placed very close to the fret, but not directly on top of it.
Fig. 52 shows the range of natural notes (without sharps or
flats, which are most used on the Tenor Banjo, together with
the positions of the left-hand fingers as they make the notes.
The numbers above the notes show which left-hand finger to
place on the string. The numbers below the notes show which
fret to put the finger on. The sign O means an open string-
just pick the string without touching it with a finger.
With Fig. 52 in front of you, take your banjo and start to
figure out the notes and play the scale shown.
Playing sharps and flats will follow easily and naturally after
you have learned the natural notes. To sharp any note^ you
simply move your finger up to the next fret. To flat a note you
move your finger back to the fret below it or toward the head
of the banjo.
For ready reference, we are showing all the notes of the
banjo in Fig. 53. We are showing only sharps, but remember

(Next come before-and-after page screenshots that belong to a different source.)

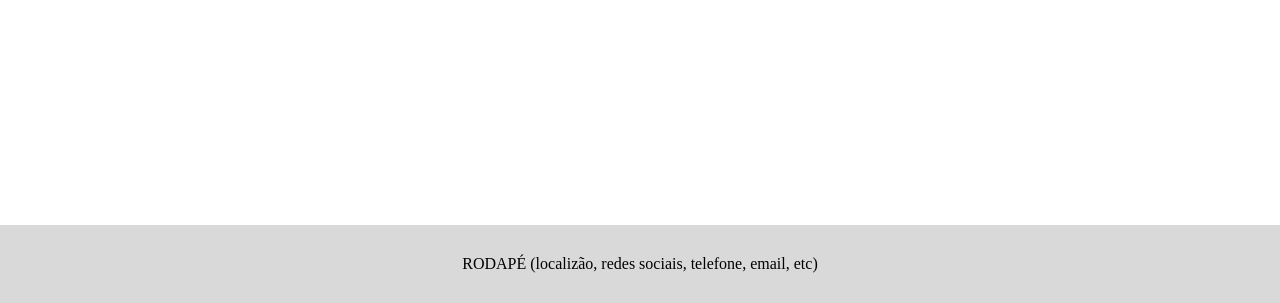
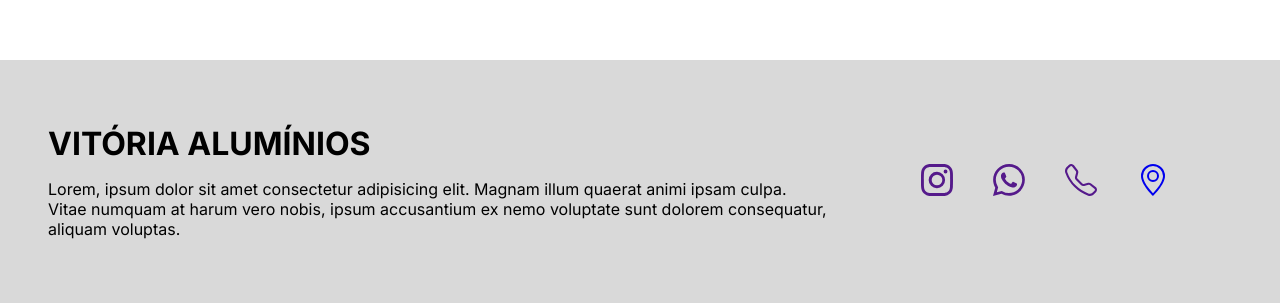
Before and after one commit to fernandapadilha/vitoria-aluminios, a Vue app: page / in a window 1280 px wide. Shown: the part 497-800 px from the top of the page. Built offline with nearby package versions, Linux system fonts and the light colour scheme.

Commit message:
feat: melhorias do rodapé #2

```diff
--- a/src/App.vue
+++ b/src/App.vue
@@ -3,22 +3,10 @@ import FooterInfo from "./components/FooterInfo.vue"
 </script>
 
 <template>
-  <footer>
-    <footer-info />
-  </footer>
+
+  <footer-info />
 </template>
 
 <style scoped>
 
-footer {
-  position: fixed;
-  bottom: 0;
-  background-color: #d9d9d9;
-  width: 100vw;
-  display: flex;
-  justify-content: center;
-  align-items: center;
-  padding: 30px 0;
-}
-
 </style>
--- a/src/assets/main.css
+++ b/src/assets/main.css
@@ -1,6 +1,10 @@
 @import '@mdi/font/css/materialdesignicons.css';
+@import url('https://fonts.googleapis.com/css2?family=Inter:ital,opsz,wght@0,14..32,100..900;1,14..32,100..900&display=swap');
+
 
 * {
   margin: 0;
   padding: 0;
+  box-sizing: border-box;
+  font-family: "Inter", sans-serif;
 }
--- a/src/components/FooterInfo.vue
+++ b/src/components/FooterInfo.vue
@@ -1,9 +1,70 @@
 <script setup></script>
 
 <template>
-   RODAPÉ (localizão, redes sociais, telefone, email, etc)
+   <footer class="footer">
+      <div class="footer-description">
+         <h1>VITÓRIA ALUMÍNIOS</h1>
+         <p class="description">Lorem, ipsum dolor sit amet consectetur adipisicing elit. Magnam illum quaerat animi ipsam culpa. Vitae numquam at harum vero nobis, ipsum accusantium ex nemo voluptate sunt dolorem consequatur, aliquam voluptas.</p>
+      </div>
+      <div class="footer-icons">
+         <a href="">
+            <svg xmlns="http://www.w3.org/2000/svg" fill="currentColor" class="bi bi-instagram" viewBox="0 0 16 16">
+               <path d="M8 0C5.829 0 5.556.01 4.703.048 3.85.088 3.269.222 2.76.42a3.9 3.9 0 0 0-1.417.923A3.9 3.9 0 0 0 .42 2.76C.222 3.268.087 3.85.048 4.7.01 5.555 0 5.827 0 8.001c0 2.172.01 2.444.048 3.297.04.852.174 1.433.372 1.942.205.526.478.972.923 1.417.444.445.89.719 1.416.923.51.198 1.09.333 1.942.372C5.555 15.99 5.827 16 8 16s2.444-.01 3.298-.048c.851-.04 1.434-.174 1.943-.372a3.9 3.9 0 0 0 1.416-.923c.445-.445.718-.891.923-1.417.197-.509.332-1.09.372-1.942C15.99 10.445 16 10.173 16 8s-.01-2.445-.048-3.299c-.04-.851-.175-1.433-.372-1.941a3.9 3.9 0 0 0-.923-1.417A3.9 3.9 0 0 0 13.24.42c-.51-.198-1.092-.333-1.943-.372C10.443.01 10.172 0 7.998 0zm-.717 1.442h.718c2.136 0 2.389.007 3.232.046.78.035 1.204.166 1.486.275.373.145.64.319.92.599s.453.546.598.92c.11.281.24.705.275 1.485.039.843.047 1.096.047 3.231s-.008 2.389-.047 3.232c-.035.78-.166 1.203-.275 1.485a2.5 2.5 0 0 1-.599.919c-.28.28-.546.453-.92.598-.28.11-.704.24-1.485.276-.843.038-1.096.047-3.232.047s-2.39-.009-3.233-.047c-.78-.036-1.203-.166-1.485-.276a2.5 2.5 0 0 1-.92-.598 2.5 2.5 0 0 1-.6-.92c-.109-.281-.24-.705-.275-1.485-.038-.843-.046-1.096-.046-3.233s.008-2.388.046-3.231c.036-.78.166-1.204.276-1.486.145-.373.319-.64.599-.92s.546-.453.92-.598c.282-.11.705-.24 1.485-.276.738-.034 1.024-.044 2.515-.045zm4.988 1.328a.96.96 0 1 0 0 1.92.96.96 0 0 0 0-1.92m-4.27 1.122a4.109 4.109 0 1 0 0 8.217 4.109 4.109 0 0 0 0-8.217m0 1.441a2.667 2.667 0 1 1 0 5.334 2.667 2.667 0 0 1 0-5.334"/>
+            </svg>
+         </a>
+         <a href="">
+            <svg xmlns="http://www.w3.org/2000/svg" fill="currentColor" class="bi bi-whatsapp" viewBox="0 0 16 16">
+               <path d="M13.601 2.326A7.85 7.85 0 0 0 7.994 0C3.627 0 .068 3.558.064 7.926c0 1.399.366 2.76 1.057 3.965L0 16l4.204-1.102a7.9 7.9 0 0 0 3.79.965h.004c4.368 0 7.926-3.558 7.93-7.93A7.9 7.9 0 0 0 13.6 2.326zM7.994 14.521a6.6 6.6 0 0 1-3.356-.92l-.24-.144-2.494.654.666-2.433-.156-.251a6.56 6.56 0 0 1-1.007-3.505c0-3.626 2.957-6.584 6.591-6.584a6.56 6.56 0 0 1 4.66 1.931 6.56 6.56 0 0 1 1.928 4.66c-.004 3.639-2.961 6.592-6.592 6.592m3.615-4.934c-.197-.099-1.17-.578-1.353-.646-.182-.065-.315-.099-.445.099-.133.197-.513.646-.627.775-.114.133-.232.148-.43.05-.197-.1-.836-.308-1.592-.985-.59-.525-.985-1.175-1.103-1.372-.114-.198-.011-.304.088-.403.087-.088.197-.232.296-.346.1-.114.133-.198.198-.33.065-.134.034-.248-.015-.347-.05-.099-.445-1.076-.612-1.47-.16-.389-.323-.335-.445-.34-.114-.007-.247-.007-.38-.007a.73.73 0 0 0-.529.247c-.182.198-.691.677-.691 1.654s.71 1.916.81 2.049c.098.133 1.394 2.132 3.383 2.992.47.205.84.326 1.129.418.475.152.904.129 1.246.08.38-.058 1.171-.48 1.338-.943.164-.464.164-.86.114-.943-.049-.084-.182-.133-.38-.232"/>
+            </svg>
+         </a>
+         <a href="">
+            <svg xmlns="http://www.w3.org/2000/svg" fill="currentColor" class="bi bi-telephone" viewBox="0 0 16 16">
+               <path d="M3.654 1.328a.678.678 0 0 0-1.015-.063L1.605 2.3c-.483.484-.661 1.169-.45 1.77a17.6 17.6 0 0 0 4.168 6.608 17.6 17.6 0 0 0 6.608 4.168c.601.211 1.286.033 1.77-.45l1.034-1.034a.678.678 0 0 0-.063-1.015l-2.307-1.794a.68.68 0 0 0-.58-.122l-2.19.547a1.75 1.75 0 0 1-1.657-.459L5.482 8.062a1.75 1.75 0 0 1-.46-1.657l.548-2.19a.68.68 0 0 0-.122-.58zM1.884.511a1.745 1.745 0 0 1 2.612.163L6.29 2.98c.329.423.445.974.315 1.494l-.547 2.19a.68.68 0 0 0 .178.643l2.457 2.457a.68.68 0 0 0 .644.178l2.189-.547a1.75 1.75 0 0 1 1.494.315l2.306 1.794c.829.645.905 1.87.163 2.611l-1.034 1.034c-.74.74-1.846 1.065-2.877.702a18.6 18.6 0 0 1-7.01-4.42 18.6 18.6 0 0 1-4.42-7.009c-.362-1.03-.037-2.137.703-2.877z"/>
+            </svg>
+         </a>
+        <a href="https://www.google.com/maps/place/Vit%C3%B3ria+Alum%C3%ADnios/@-26.4503693,-48.6302739,17z/data=!3m1!4b1!4m6!3m5!1s0x94d931f2be921e97:0x3925072232edcb85!8m2!3d-26.4503693!4d-48.627699!16s%2Fg%2F11rw_v4j1h?entry=ttu&g_ep=EgoyMDI0MDgyMC4xIKXMDSoASAFQAw%3D%3D">
+            <svg xmlns="http://www.w3.org/2000/svg" fill="currentColor" class="bi bi-geo-alt" viewBox="0 0 16 16">
+               <path d="M12.166 8.94c-.524 1.062-1.234 2.12-1.96 3.07A32 32 0 0 1 8 14.58a32 32 0 0 1-2.206-2.57c-.726-.95-1.436-2.008-1.96-3.07C3.304 7.867 3 6.862 3 6a5 5 0 0 1 10 0c0 .862-.305 1.867-.834 2.94M8 16s6-5.686 6-10A6 6 0 0 0 2 6c0 4.314 6 10 6 10"/>
+               <path d="M8 8a2 2 0 1 1 0-4 2 2 0 0 1 0 4m0 1a3 3 0 1 0 0-6 3 3 0 0 0 0 6"/>
+            </svg>
+        </a>
+      </div>
+   </footer>
 </template>
 
 <style scoped>
 
+.footer {
+  position: fixed;
+  bottom: 0;
+  background-color: #d9d9d9;
+  width: 100vw;
+  display: grid;
+  grid-template-columns: 2fr 1fr;
+  justify-content: center;
+  align-items: center;
+  padding: 3rem 2rem;
+}
+
+.footer-icons {
+   display: grid;
+   grid-template-columns: auto auto auto auto;
+   justify-content: center;
+   column-gap: 2.5rem;
+}
+
+.footer-icons a svg {
+   width: 2rem;
+}
+
+.footer-description {
+   padding: 1rem;
+   display: grid;
+   row-gap: 1rem;
+}
+
+.description {
+
+}
+
 </style>
```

that the sharp of one note may be the flat of the note next
above it. Thus, A# on the first string is also Bb.